The weekend before last a black bear chased me from my turkey hunting spot at the worst time possible, when a gobbler was making his approach. On Saturday, I wasn’t taking any chances. I threw the fear card and asked my husband to join me at the root ball blind. It wasn’t hard to twist his arm since the option of hearing a gobbler versus the music of warblers, wrens and cardinals was clearly better.
Wes and I usually don’t hunt together. We figure we can cover more ground if we split up. And our hunting styles are different. I’m more three-toed sloth because I tend to hang out and call. He’s more mountain lion - always on the prowl. But when we do team up, there’s no pretense. We’re equals afield, and the independent woman in me likes that. Given the chance, I’d shoot a turkey out from under Wes in a heartbeat. And he’d do the same.
As we neared the field, the bird blasted out a good morning gobble. Without putting much thought into it, I sat down where I always do and Wes took the other side of the root ball. The next gobble made me doubt my choice, because I realized the birds had roosted to my hard left. The likelihood of them entering the field from the swamp trail was pretty high, which would put them directly in my husband’s line of fire.
Wes became a one-man hen band, calling with his diaphragm, box and slate calls. Truthfully, even though he’s a great caller, I thought he was a little over the top. That is until I saw a hen enter the field 80 yards in front of me. Next thing I knew, the whole flock began pouring into the field – three hens and three jakes. And they were followed up by big daddy, who was alternately strutting and charging at the jakes. The first hen ran towards us like a crazy woman, then forgot what she was doing and started to bug. The rest of the gang rushed towards us, too. Coming through the tall grass, they looked like an army of necks marching into battle.

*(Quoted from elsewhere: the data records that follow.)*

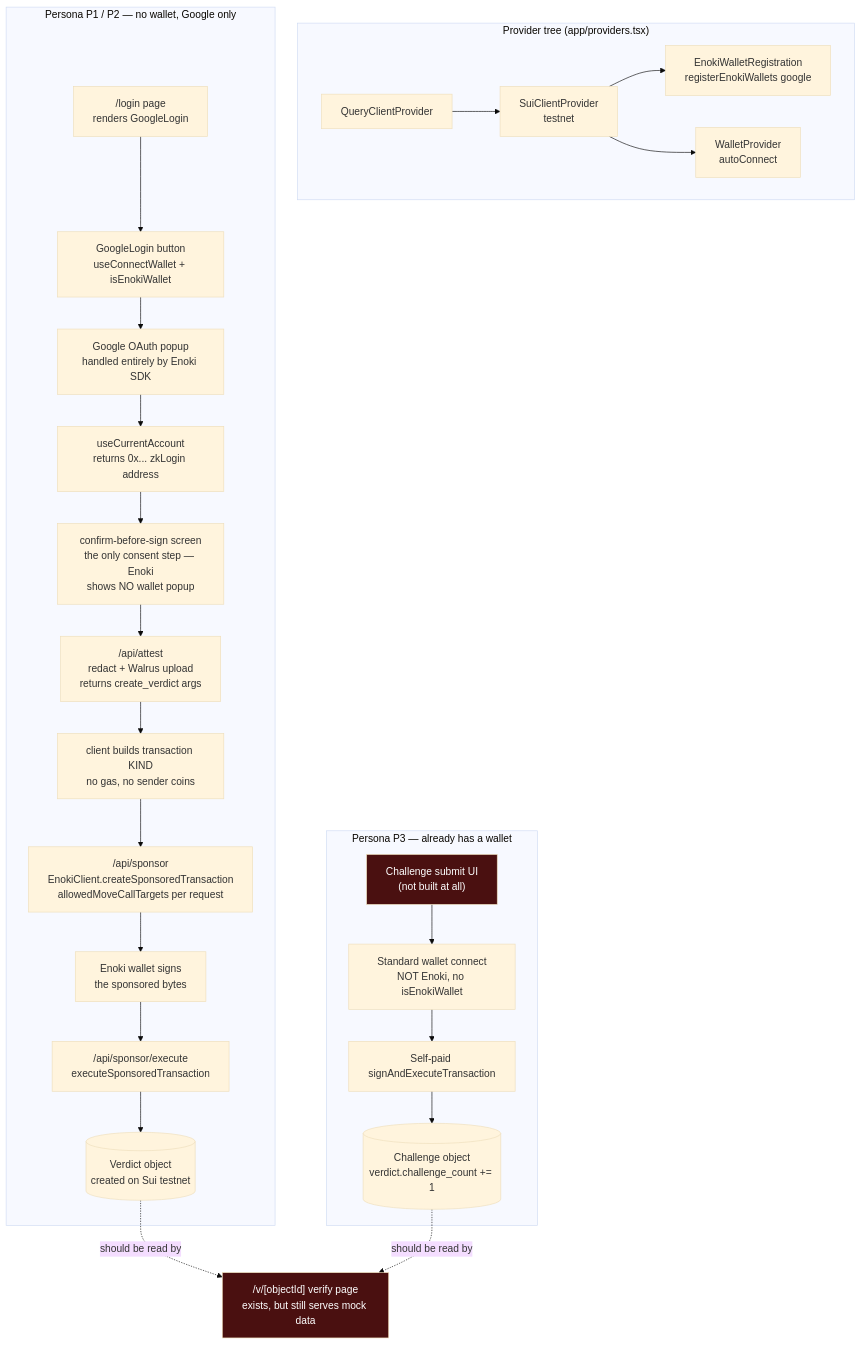
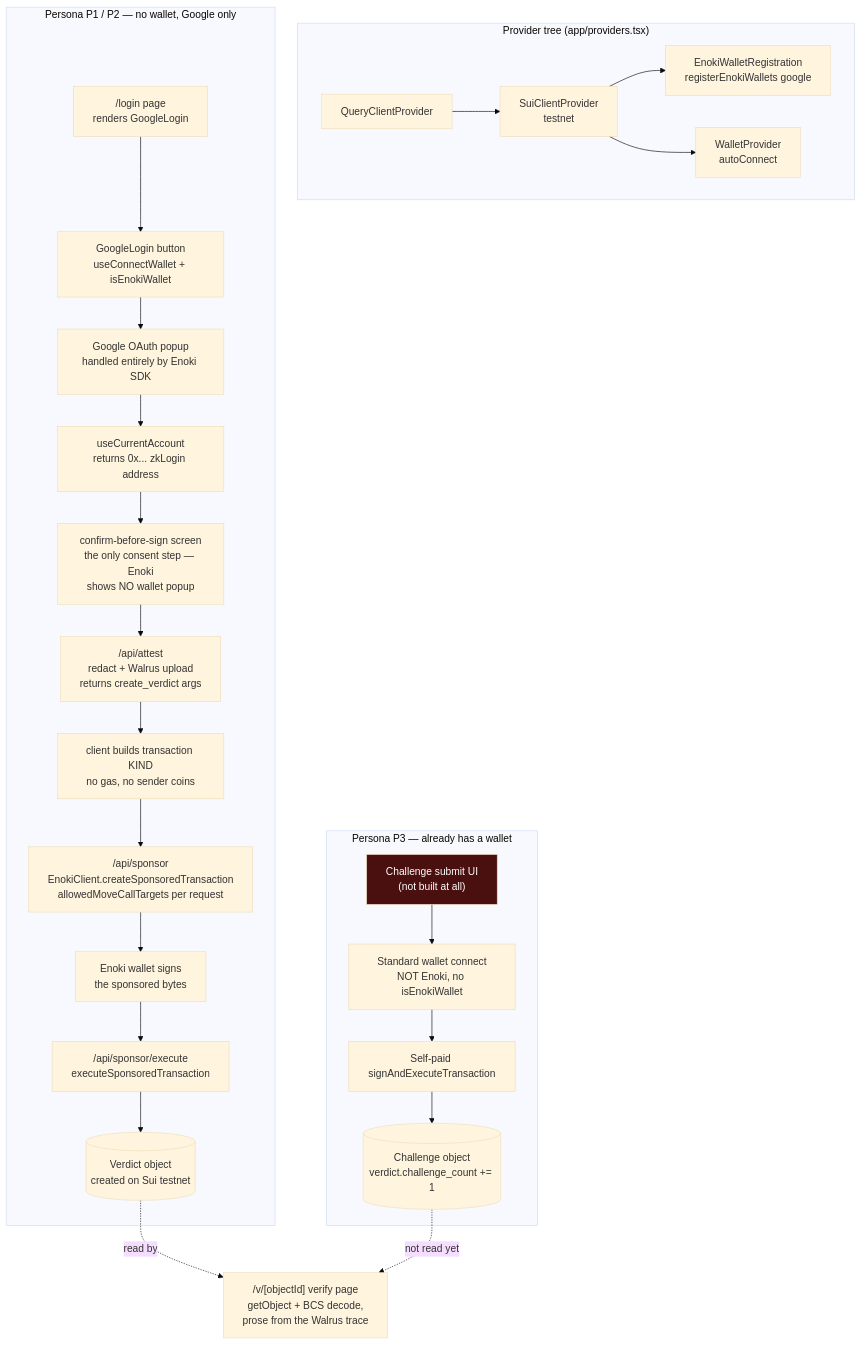
Before and after one commit to JaxzTan/Konfirm: the diagram in docs/wallet.md, drawn with Mermaid (base theme). The commit also changed other lines of this file and 1 other file, not shown here.

````diff
--- a/docs/wallet.md
+++ b/docs/wallet.md
@@ -31,33 +31,32 @@
 ```mermaid
 flowchart TD
     subgraph Providers["Provider tree (app/providers.tsx)"]
         QCP[QueryClientProvider] --> SCP[SuiClientProvider<br/>testnet]
         SCP --> REG[EnokiWalletRegistration<br/>registerEnokiWallets google]
         SCP --> WP[WalletProvider<br/>autoConnect]
     end
 
     subgraph P1P2["Persona P1 / P2 — no wallet, Google only"]
         LOGIN["/login page<br/>renders GoogleLogin"] --> CONNECT[GoogleLogin button<br/>useConnectWallet + isEnokiWallet]
         CONNECT --> OAUTH[Google OAuth popup<br/>handled entirely by Enoki SDK]
         OAUTH --> ACC[useCurrentAccount<br/>returns 0x... zkLogin address]
         ACC --> CONFIRM["confirm-before-sign screen<br/>the only consent step — Enoki<br/>shows NO wallet popup"]
         CONFIRM --> ATTEST["/api/attest<br/>redact + Walrus upload<br/>returns create_verdict args"]
         ATTEST --> KIND[client builds transaction KIND<br/>no gas, no sender coins]
         KIND --> SPONSOR["/api/sponsor<br/>EnokiClient.createSponsoredTransaction<br/>allowedMoveCallTargets per request"]
         SPONSOR --> SIGN[Enoki wallet signs<br/>the sponsored bytes]
         SIGN --> EXEC["/api/sponsor/execute<br/>executeSponsoredTransaction"]
         EXEC --> VERDICT[(Verdict object<br/>created on Sui testnet)]
     end
 
     subgraph P3flow["Persona P3 — already has a wallet"]
         P3CONNECT["Challenge submit UI<br/>(not built at all)"] --> P3WALLET[Standard wallet connect<br/>NOT Enoki, no isEnokiWallet]
         P3WALLET --> P3SIGN[Self-paid signAndExecuteTransaction]
         P3SIGN --> CHALLENGE[(Challenge object<br/>verdict.challenge_count += 1)]
     end
 
-    VERDICT -.->|should be read by| VERIFY["/v/[objectId] verify page<br/>exists, but still serves mock data"]
-    CHALLENGE -.->|should be read by| VERIFY
+    VERDICT -.->|read by| VERIFY["/v/[objectId] verify page<br/>getObject + BCS decode,<br/>prose from the Walrus trace"]
+    CHALLENGE -.->|not read yet| VERIFY
 
     style P3CONNECT fill:#4a1010,color:#fff
-    style VERIFY fill:#4a1010,color:#fff
 ```
````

Next thing I knew, big boy came out of strut and looked around as if to say, “So, what do you think of that, baby?” Instinct brain reappeared out of nowhere and pulled the trigger, likely out of concern that conscious brain would screw up in the midst of this adrenalin rush. A flopping gobbler in front of me proved once again that instinct brain had served me well.
Now, the privilege of hunting is something I don’t take lightly. I’ve attended too many conferences where the topic du jour was the idea this time-honored tradition might be slipping away. There are several reasons for this, but urbanization is often cited as a primary cause. There are many tentacles to the urbanization monster. It eats up wildlife habitat with its strip malls, parking lots and housing additions. It thrusts hunting areas inconveniently far from would-be sportsmen and women. And it severs people’s ties with the land so they are neither knowledgeable nor realistic about wildlife populations and habitat management.

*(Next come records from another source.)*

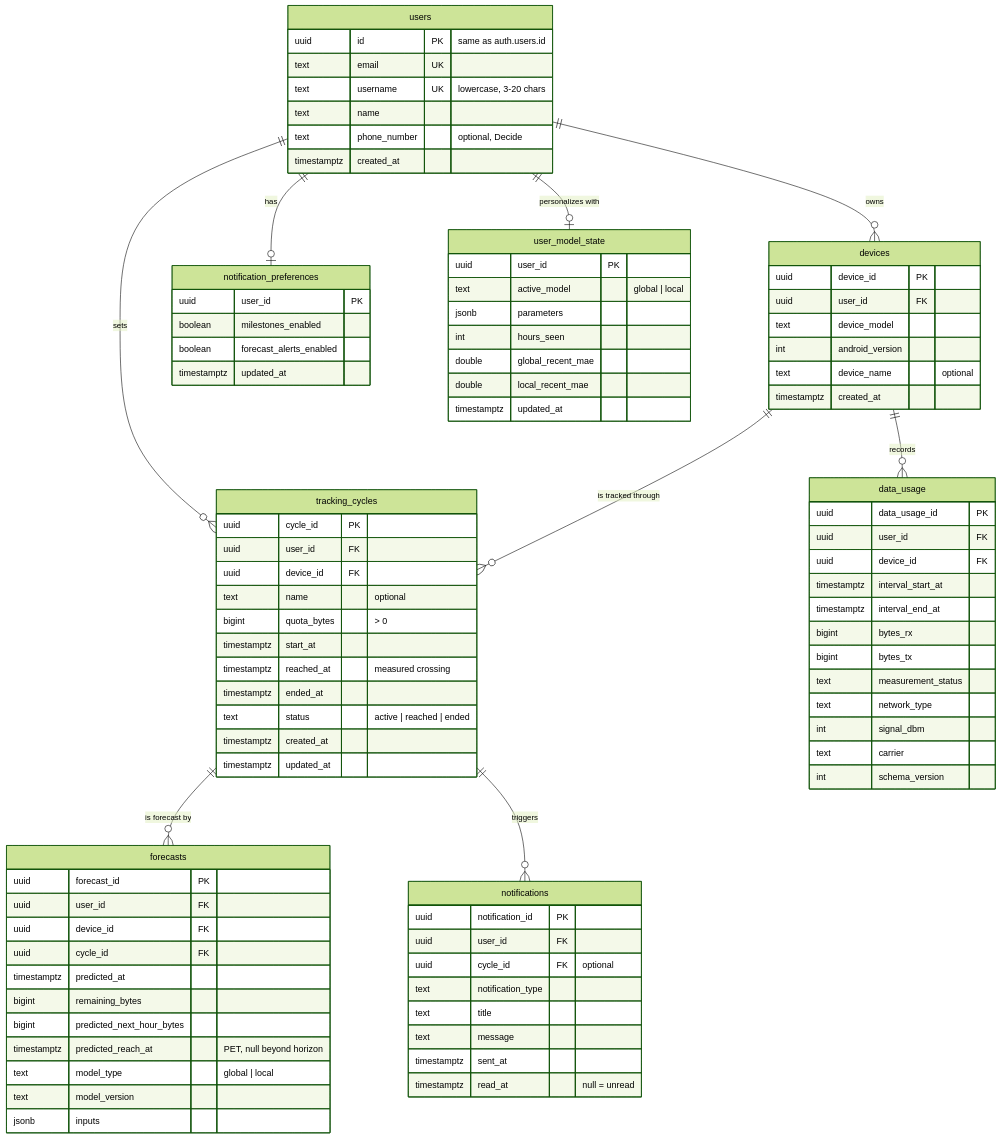
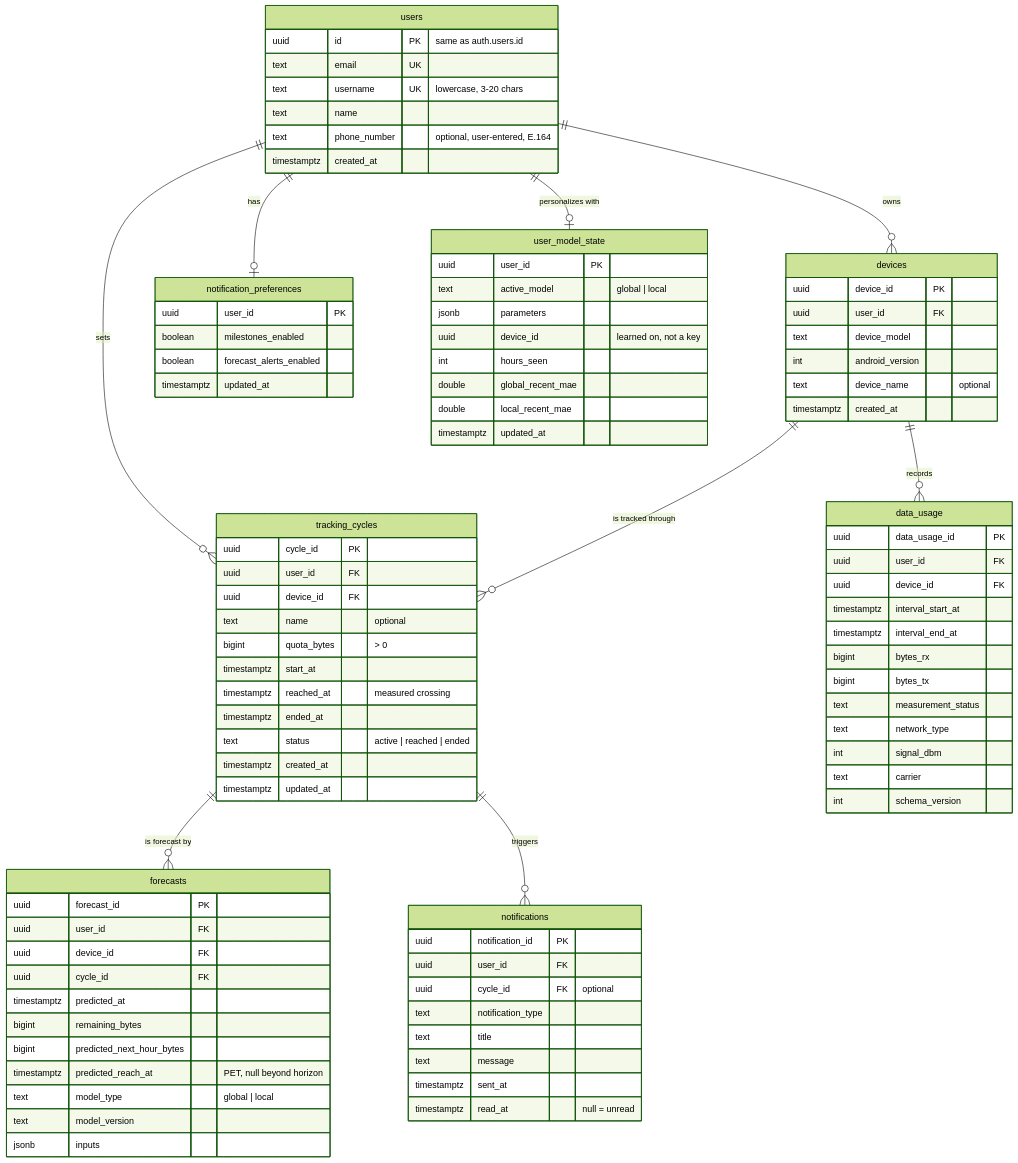
One commit to Org-ni-sha/datara-android changed the first of 2 diagrams in docs/erd-draft.md. Above: the diagram before and after it, drawn with Mermaid (forest theme). The commit also changed other lines of this file and 1 other file, not shown here.

First line of the commit message:
docs(db): record lead decisions on the ERD open questions

```diff
--- a/docs/erd-draft.md
+++ b/docs/erd-draft.md
@@ -35,7 +35,7 @@
         text email UK
         text username UK "lowercase, 3-20 chars"
         text name
-        text phone_number "optional, Decide"
+        text phone_number "optional, user-entered, E.164"
         timestamptz created_at
     }
     devices {
@@ -106,6 +106,7 @@
         uuid user_id PK
         text active_model "global | local"
         jsonb parameters
+        uuid device_id "learned on, not a key"
         int hours_seen
         double global_recent_mae
         double local_recent_mae
```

When it comes to animals, people often rely on emotion as their guidepost. And groups such as the Humane Society of the United States manipulate that naiveté. They would have you believe they take care of abandoned pets by running your local dog and cat shelters but nothing could be further from the truth. Instead, HSUS shares with PETA and other animal rights groups an extreme agenda of eliminating American traditions such as hunting and fishing.
Apparently Rush Limbaugh didn’t get the message, though. As hard as it is to believe, this is one conspiracy Rush hasn’t uncovered. He is actually supporting HSUS, and has produced ads for them and provides a link to their Web site. It’s not clear why he would support this extraordinarily well funded organization whose CEO openly admits he’d like to see the end to all hunting. I guess Rush, too, suffers from urbanization, and just doesn’t know that hunters are the ones footing the bill for wildlife conservation.
Thankfully, there’s a group out there working to make this fact abundantly clear. The U.S. Sportsmen’s Alliance has taken the lead in challenging the popular radio talk show host. A letter expressing disappointment was signed by 28 respected conservation organizations and sent to Rush. As powerful as that is, making your voice part of the din is even more effective. The folks at USSA encourage you to get in on the act by arming yourself with the facts about the HSUS and its anti-hunting agenda. In addition, they urge you to contact Rush and tell him the truth about the HSUS. For more information, visit http://www.ussportsmen.org/rush.
I can assure you I emailed Rush expressing my concerns about his support of HSUS. My instincts told me it was the right thing to do.